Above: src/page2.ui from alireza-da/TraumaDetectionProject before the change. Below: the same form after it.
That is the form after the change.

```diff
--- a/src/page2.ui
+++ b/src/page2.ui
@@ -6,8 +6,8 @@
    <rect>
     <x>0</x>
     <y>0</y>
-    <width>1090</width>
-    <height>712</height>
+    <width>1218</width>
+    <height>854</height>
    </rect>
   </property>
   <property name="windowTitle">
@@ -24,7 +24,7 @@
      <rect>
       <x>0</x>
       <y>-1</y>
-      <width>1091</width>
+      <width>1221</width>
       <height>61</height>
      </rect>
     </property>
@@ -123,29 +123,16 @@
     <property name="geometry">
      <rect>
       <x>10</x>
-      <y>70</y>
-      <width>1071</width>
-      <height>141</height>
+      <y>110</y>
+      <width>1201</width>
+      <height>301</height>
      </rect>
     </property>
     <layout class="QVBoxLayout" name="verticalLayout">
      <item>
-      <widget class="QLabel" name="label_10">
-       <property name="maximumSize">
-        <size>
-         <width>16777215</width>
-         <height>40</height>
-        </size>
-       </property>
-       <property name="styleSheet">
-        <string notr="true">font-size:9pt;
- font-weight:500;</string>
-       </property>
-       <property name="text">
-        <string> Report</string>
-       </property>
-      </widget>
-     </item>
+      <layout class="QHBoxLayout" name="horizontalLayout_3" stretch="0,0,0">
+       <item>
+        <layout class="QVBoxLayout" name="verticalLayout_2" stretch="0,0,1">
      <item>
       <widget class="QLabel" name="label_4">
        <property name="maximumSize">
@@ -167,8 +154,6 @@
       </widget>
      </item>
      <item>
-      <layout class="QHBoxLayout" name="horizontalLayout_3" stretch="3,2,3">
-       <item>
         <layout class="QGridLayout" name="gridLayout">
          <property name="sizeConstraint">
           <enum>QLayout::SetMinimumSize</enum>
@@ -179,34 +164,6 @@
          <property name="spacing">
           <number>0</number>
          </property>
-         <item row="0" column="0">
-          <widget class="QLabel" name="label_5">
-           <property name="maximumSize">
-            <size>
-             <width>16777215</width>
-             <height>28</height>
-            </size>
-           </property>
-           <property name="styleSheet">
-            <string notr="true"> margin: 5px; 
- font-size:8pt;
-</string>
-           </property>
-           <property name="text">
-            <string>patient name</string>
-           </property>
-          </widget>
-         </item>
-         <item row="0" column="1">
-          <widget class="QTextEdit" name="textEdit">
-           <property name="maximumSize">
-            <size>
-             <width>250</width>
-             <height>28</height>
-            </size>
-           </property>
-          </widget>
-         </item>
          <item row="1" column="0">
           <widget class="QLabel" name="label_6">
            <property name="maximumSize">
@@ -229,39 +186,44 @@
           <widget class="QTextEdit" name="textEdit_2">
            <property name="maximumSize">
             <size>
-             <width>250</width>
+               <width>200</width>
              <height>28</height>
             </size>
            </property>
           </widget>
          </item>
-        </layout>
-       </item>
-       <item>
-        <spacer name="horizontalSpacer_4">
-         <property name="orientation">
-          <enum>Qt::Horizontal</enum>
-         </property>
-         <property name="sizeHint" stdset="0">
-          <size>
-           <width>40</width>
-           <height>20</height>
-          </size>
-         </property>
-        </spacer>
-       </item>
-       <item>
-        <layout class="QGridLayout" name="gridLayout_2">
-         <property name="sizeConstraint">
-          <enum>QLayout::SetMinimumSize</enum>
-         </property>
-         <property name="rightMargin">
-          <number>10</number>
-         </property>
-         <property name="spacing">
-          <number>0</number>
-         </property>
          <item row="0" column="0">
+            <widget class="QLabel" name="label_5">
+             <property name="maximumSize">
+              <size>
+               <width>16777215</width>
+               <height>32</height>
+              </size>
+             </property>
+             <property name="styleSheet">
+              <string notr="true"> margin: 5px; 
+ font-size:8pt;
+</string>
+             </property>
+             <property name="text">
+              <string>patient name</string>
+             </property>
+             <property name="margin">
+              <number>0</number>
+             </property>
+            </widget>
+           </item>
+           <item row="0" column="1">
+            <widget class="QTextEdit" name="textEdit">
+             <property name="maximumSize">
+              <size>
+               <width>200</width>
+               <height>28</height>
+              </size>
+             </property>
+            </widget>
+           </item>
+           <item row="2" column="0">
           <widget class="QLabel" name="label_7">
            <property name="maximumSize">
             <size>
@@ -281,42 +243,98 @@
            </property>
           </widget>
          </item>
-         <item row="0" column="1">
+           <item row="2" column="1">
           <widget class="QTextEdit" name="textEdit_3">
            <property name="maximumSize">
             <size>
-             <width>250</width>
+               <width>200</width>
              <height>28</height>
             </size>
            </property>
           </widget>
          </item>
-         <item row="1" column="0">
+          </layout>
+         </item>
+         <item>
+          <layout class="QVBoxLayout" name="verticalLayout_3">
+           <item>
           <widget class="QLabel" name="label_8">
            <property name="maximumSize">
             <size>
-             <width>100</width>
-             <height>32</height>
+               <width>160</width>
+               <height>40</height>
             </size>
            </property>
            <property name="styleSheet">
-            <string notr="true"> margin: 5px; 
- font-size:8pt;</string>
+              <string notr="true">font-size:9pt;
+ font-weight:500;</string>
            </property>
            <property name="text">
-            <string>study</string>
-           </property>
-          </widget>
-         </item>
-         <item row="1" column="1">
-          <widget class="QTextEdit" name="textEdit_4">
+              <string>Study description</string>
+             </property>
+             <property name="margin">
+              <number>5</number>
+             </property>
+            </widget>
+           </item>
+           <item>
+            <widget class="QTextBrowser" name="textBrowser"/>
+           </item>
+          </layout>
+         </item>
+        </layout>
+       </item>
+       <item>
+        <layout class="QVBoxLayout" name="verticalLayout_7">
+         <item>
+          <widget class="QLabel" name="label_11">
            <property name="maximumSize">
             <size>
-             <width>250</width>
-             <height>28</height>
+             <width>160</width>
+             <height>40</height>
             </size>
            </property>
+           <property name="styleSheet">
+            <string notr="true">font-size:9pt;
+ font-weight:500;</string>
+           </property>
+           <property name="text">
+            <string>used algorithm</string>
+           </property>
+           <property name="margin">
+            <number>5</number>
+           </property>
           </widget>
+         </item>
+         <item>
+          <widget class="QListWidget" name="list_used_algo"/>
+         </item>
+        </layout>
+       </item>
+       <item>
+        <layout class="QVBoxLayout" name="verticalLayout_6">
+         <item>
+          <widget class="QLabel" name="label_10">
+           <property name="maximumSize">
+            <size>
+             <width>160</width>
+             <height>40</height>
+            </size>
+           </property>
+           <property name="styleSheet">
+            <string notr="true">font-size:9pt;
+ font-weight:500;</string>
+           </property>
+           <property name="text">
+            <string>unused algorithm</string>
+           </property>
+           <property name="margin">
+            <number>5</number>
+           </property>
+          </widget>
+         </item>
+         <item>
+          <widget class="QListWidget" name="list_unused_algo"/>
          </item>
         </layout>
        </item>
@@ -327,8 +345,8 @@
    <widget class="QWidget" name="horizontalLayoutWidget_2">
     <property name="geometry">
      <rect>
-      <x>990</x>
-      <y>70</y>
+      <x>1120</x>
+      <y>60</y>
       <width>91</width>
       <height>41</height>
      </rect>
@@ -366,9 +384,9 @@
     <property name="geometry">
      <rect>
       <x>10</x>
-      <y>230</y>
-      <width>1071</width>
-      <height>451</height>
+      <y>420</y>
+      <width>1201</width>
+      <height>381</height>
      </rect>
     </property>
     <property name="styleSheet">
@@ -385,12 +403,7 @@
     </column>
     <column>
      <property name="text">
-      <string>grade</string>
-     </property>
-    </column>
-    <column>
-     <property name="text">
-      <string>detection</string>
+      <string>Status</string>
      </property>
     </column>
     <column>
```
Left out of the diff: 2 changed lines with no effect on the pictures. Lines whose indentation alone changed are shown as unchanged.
--------------------------------------------------
Copy the lines of the listing exactly. Skip none.

:: Response below ::
Above: src/page2.ui from alireza-da/TraumaDetectionProject before the change. Below: the same form after it.
That is the form after the change.

```diff
--- a/src/page2.ui
+++ b/src/page2.ui
@@ -6,8 +6,8 @@
    <rect>
     <x>0</x>
     <y>0</y>
-    <width>1090</width>
-    <height>712</height>
+    <width>1218</width>
+    <height>854</height>
    </rect>
   </property>
   <property name="windowTitle">
@@ -24,7 +24,7 @@
      <rect>
       <x>0</x>
       <y>-1</y>
-      <width>1091</width>
+      <width>1221</width>
       <height>61</height>
      </rect>
     </property>
@@ -123,29 +123,16 @@
     <property name="geometry">
      <rect>
       <x>10</x>
-      <y>70</y>
-      <width>1071</width>
-      <height>141</height>
+      <y>110</y>
+      <width>1201</width>
+      <height>301</height>
      </rect>
     </property>
     <layout class="QVBoxLayout" name="verticalLayout">
      <item>
-      <widget class="QLabel" name="label_10">
-       <property name="maximumSize">
-        <size>
-         <width>16777215</width>
-         <height>40</height>
-        </size>
-       </property>
-       <property name="styleSheet">
-        <string notr="true">font-size:9pt;
- font-weight:500;</string>
-       </property>
-       <property name="text">
-        <string> Report</string>
-       </property>
-      </widget>
-     </item>
+      <layout class="QHBoxLayout" name="horizontalLayout_3" stretch="0,0,0">
+       <item>
+        <layout class="QVBoxLayout" name="verticalLayout_2" stretch="0,0,1">
      <item>
       <widget class="QLabel" name="label_4">
        <property name="maximumSize">
@@ -167,8 +154,6 @@
       </widget>
      </item>
      <item>
-      <layout class="QHBoxLayout" name="horizontalLayout_3" stretch="3,2,3">
-       <item>
         <layout class="QGridLayout" name="gridLayout">
          <property name="sizeConstraint">
           <enum>QLayout::SetMinimumSize</enum>
@@ -179,34 +164,6 @@
          <property name="spacing">
           <number>0</number>
          </property>
-         <item row="0" column="0">
-          <widget class="QLabel" name="label_5">
-           <property name="maximumSize">
-            <size>
-             <width>16777215</width>
-             <height>28</height>
-            </size>
-           </property>
-           <property name="styleSheet">
-            <string notr="true"> margin: 5px; 
- font-size:8pt;
-</string>
-           </property>
-           <property name="text">
-            <string>patient name</string>
-           </property>
-          </widget>
-         </item>
-         <item row="0" column="1">
-          <widget class="QTextEdit" name="textEdit">
-           <property name="maximumSize">
-            <size>
-             <width>250</width>
-             <height>28</height>
-            </size>
-           </property>
-          </widget>
-         </item>
          <item row="1" column="0">
           <widget class="QLabel" name="label_6">
            <property name="maximumSize">
@@ -229,39 +186,44 @@
           <widget class="QTextEdit" name="textEdit_2">
            <property name="maximumSize">
             <size>
-             <width>250</width>
+               <width>200</width>
              <height>28</height>
             </size>
            </property>
           </widget>
          </item>
-        </layout>
-       </item>
-       <item>
-        <spacer name="horizontalSpacer_4">
-         <property name="orientation">
-          <enum>Qt::Horizontal</enum>
-         </property>
-         <property name="sizeHint" stdset="0">
-          <size>
-           <width>40</width>
-           <height>20</height>
-          </size>
-         </property>
-        </spacer>
-       </item>
-       <item>
-        <layout class="QGridLayout" name="gridLayout_2">
-         <property name="sizeConstraint">
-          <enum>QLayout::SetMinimumSize</enum>
-         </property>
-         <property name="rightMargin">
-          <number>10</number>
-         </property>
-         <property name="spacing">
-          <number>0</number>
-         </property>
          <item row="0" column="0">
+            <widget class="QLabel" name="label_5">
+             <property name="maximumSize">
+              <size>
+               <width>16777215</width>
+               <height>32</height>
+              </size>
+             </property>
+             <property name="styleSheet">
+              <string notr="true"> margin: 5px; 
+ font-size:8pt;
+</string>
+             </property>
+             <property name="text">
+              <string>patient name</string>
+             </property>
+             <property name="margin">
+              <number>0</number>
+             </property>
+            </widget>
+           </item>
+           <item row="0" column="1">
+            <widget class="QTextEdit" name="textEdit">
+             <property name="maximumSize">
+              <size>
+               <width>200</width>
+               <height>28</height>
+              </size>
+             </property>
+            </widget>
+           </item>
+           <item row="2" column="0">
           <widget class="QLabel" name="label_7">
            <property name="maximumSize">
             <size>
@@ -281,42 +243,98 @@
            </property>
           </widget>
          </item>
-         <item row="0" column="1">
+           <item row="2" column="1">
           <widget class="QTextEdit" name="textEdit_3">
            <property name="maximumSize">
             <size>
-             <width>250</width>
+               <width>200</width>
              <height>28</height>
             </size>
            </property>
           </widget>
          </item>
-         <item row="1" column="0">
+          </layout>
+         </item>
+         <item>
+          <layout class="QVBoxLayout" name="verticalLayout_3">
+           <item>
           <widget class="QLabel" name="label_8">
            <property name="maximumSize">
             <size>
-             <width>100</width>
-             <height>32</height>
+               <width>160</width>
+               <height>40</height>
             </size>
            </property>
            <property name="styleSheet">
-            <string notr="true"> margin: 5px; 
- font-size:8pt;</string>
+              <string notr="true">font-size:9pt;
+ font-weight:500;</string>
            </property>
            <property name="text">
-            <string>study</string>
-           </property>
-          </widget>
-         </item>
-         <item row="1" column="1">
-          <widget class="QTextEdit" name="textEdit_4">
+              <string>Study description</string>
+             </property>
+             <property name="margin">
+              <number>5</number>
+             </property>
+            </widget>
+           </item>
+           <item>
+            <widget class="QTextBrowser" name="textBrowser"/>
+           </item>
+          </layout>
+         </item>
+        </layout>
+       </item>
+       <item>
+        <layout class="QVBoxLayout" name="verticalLayout_7">
+         <item>
+          <widget class="QLabel" name="label_11">
            <property name="maximumSize">
             <size>
-             <width>250</width>
-             <height>28</height>
+             <width>160</width>
+             <height>40</height>
             </size>
            </property>
+           <property name="styleSheet">
+            <string notr="true">font-size:9pt;
+ font-weight:500;</string>
+           </property>
+           <property name="text">
+            <string>used algorithm</string>
+           </property>
+           <property name="margin">
+            <number>5</number>
+           </property>
           </widget>
+         </item>
+         <item>
+          <widget class="QListWidget" name="list_used_algo"/>
+         </item>
+        </layout>
+       </item>
+       <item>
+        <layout class="QVBoxLayout" name="verticalLayout_6">
+         <item>
+          <widget class="QLabel" name="label_10">
+           <property name="maximumSize">
+            <size>
+             <width>160</width>
+             <height>40</height>
+            </size>
+           </property>
+           <property name="styleSheet">
+            <string notr="true">font-size:9pt;
+ font-weight:500;</string>
+           </property>
+           <property name="text">
+            <string>unused algorithm</string>
+           </property>
+           <property name="margin">
+            <number>5</number>
+           </property>
+          </widget>
+         </item>
+         <item>
+          <widget class="QListWidget" name="list_unused_algo"/>
          </item>
         </layout>
        </item>
@@ -327,8 +345,8 @@
    <widget class="QWidget" name="horizontalLayoutWidget_2">
     <property name="geometry">
      <rect>
-      <x>990</x>
-      <y>70</y>
+      <x>1120</x>
+      <y>60</y>
       <width>91</width>
       <height>41</height>
      </rect>
@@ -366,9 +384,9 @@
     <property name="geometry">
      <rect>
       <x>10</x>
-      <y>230</y>
-      <width>1071</width>
-      <height>451</height>
+      <y>420</y>
+      <width>1201</width>
+      <height>381</height>
      </rect>
     </property>
     <property name="styleSheet">
@@ -385,12 +403,7 @@
     </column>
     <column>
      <property name="text">
-      <string>grade</string>
-     </property>
-    </column>
-    <column>
-     <property name="text">
-      <string>detection</string>
+      <string>Status</string>
      </property>
     </column>
     <column>
```
Left out of the diff: 2 changed lines with no effect on the pictures. Lines whose indentation alone changed are shown as unchanged.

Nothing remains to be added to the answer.